▶ What needs to be done:
Pull every line holding the word "notebook" out of the data and copy it.

▶ Provided material:
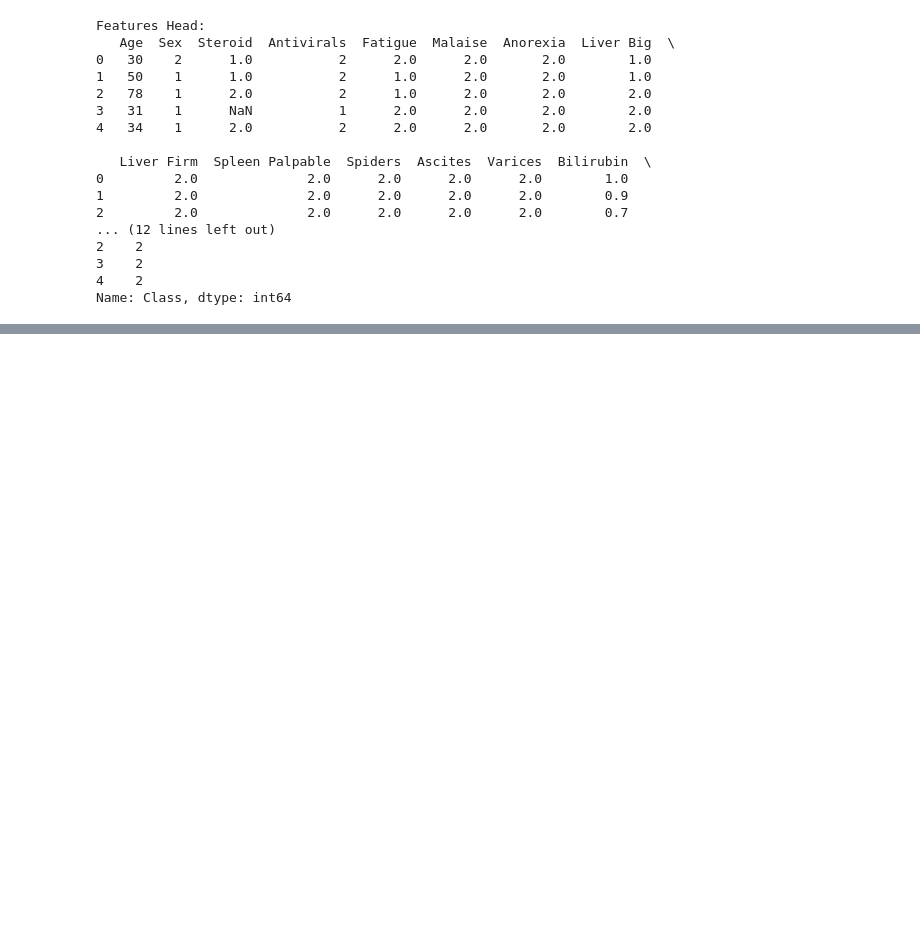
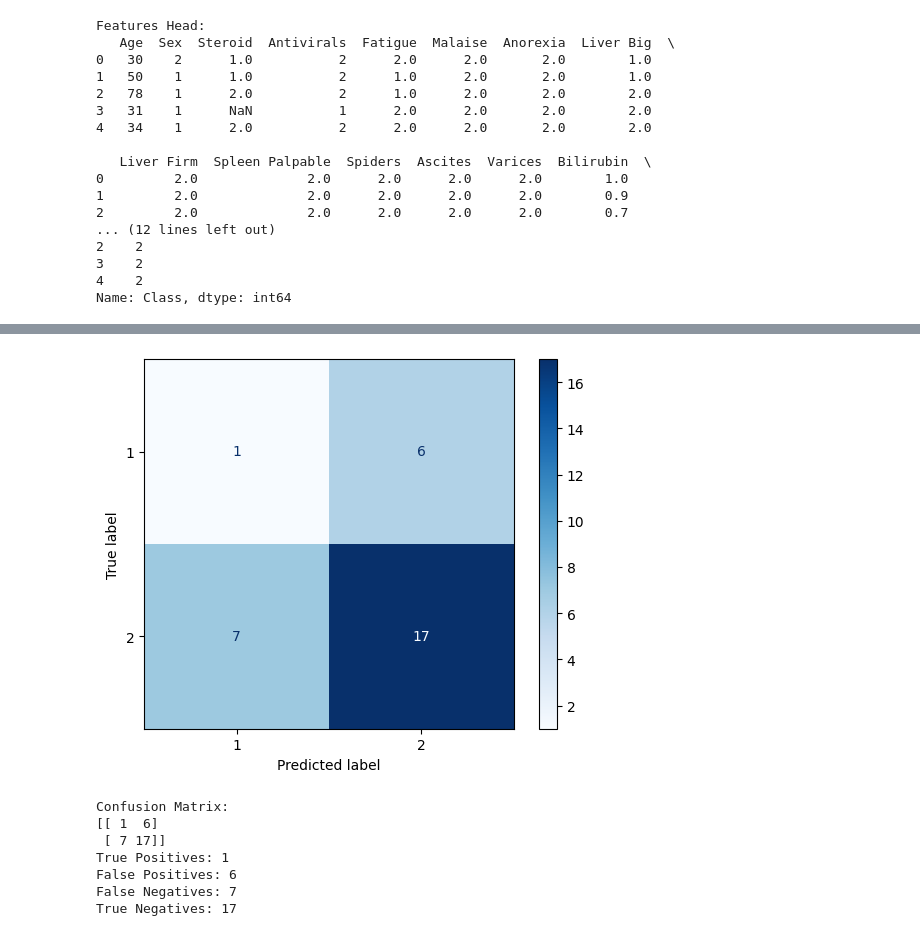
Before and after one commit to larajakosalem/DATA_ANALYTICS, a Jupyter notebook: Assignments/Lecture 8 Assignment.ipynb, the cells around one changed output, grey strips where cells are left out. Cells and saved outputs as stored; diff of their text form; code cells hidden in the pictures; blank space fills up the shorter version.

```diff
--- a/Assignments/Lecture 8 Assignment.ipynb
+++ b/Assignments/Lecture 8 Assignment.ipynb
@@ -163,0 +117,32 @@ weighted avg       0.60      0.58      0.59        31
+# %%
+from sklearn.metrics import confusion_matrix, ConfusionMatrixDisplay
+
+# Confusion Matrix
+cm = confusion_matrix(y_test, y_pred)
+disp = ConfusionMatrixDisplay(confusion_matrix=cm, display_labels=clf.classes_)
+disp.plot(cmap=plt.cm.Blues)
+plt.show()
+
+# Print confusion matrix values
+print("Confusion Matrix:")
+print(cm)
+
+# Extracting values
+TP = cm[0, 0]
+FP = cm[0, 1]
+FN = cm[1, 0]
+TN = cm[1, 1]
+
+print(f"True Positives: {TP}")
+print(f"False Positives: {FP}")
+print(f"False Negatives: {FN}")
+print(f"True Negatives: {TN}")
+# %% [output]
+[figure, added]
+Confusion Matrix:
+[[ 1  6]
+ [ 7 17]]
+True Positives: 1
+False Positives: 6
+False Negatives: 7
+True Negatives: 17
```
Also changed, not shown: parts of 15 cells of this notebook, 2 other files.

▶ Response area:
Before and after one commit to larajakosalem/DATA_ANALYTICS, a Jupyter notebook: Assignments/Lecture 8 Assignment.ipynb, the cells around one changed output, grey strips where cells are left out. Cells and saved outputs as stored; diff of their text form; code cells hidden in the pictures; blank space fills up the shorter version.
Also changed, not shown: parts of 15 cells of this notebook, 2 other files.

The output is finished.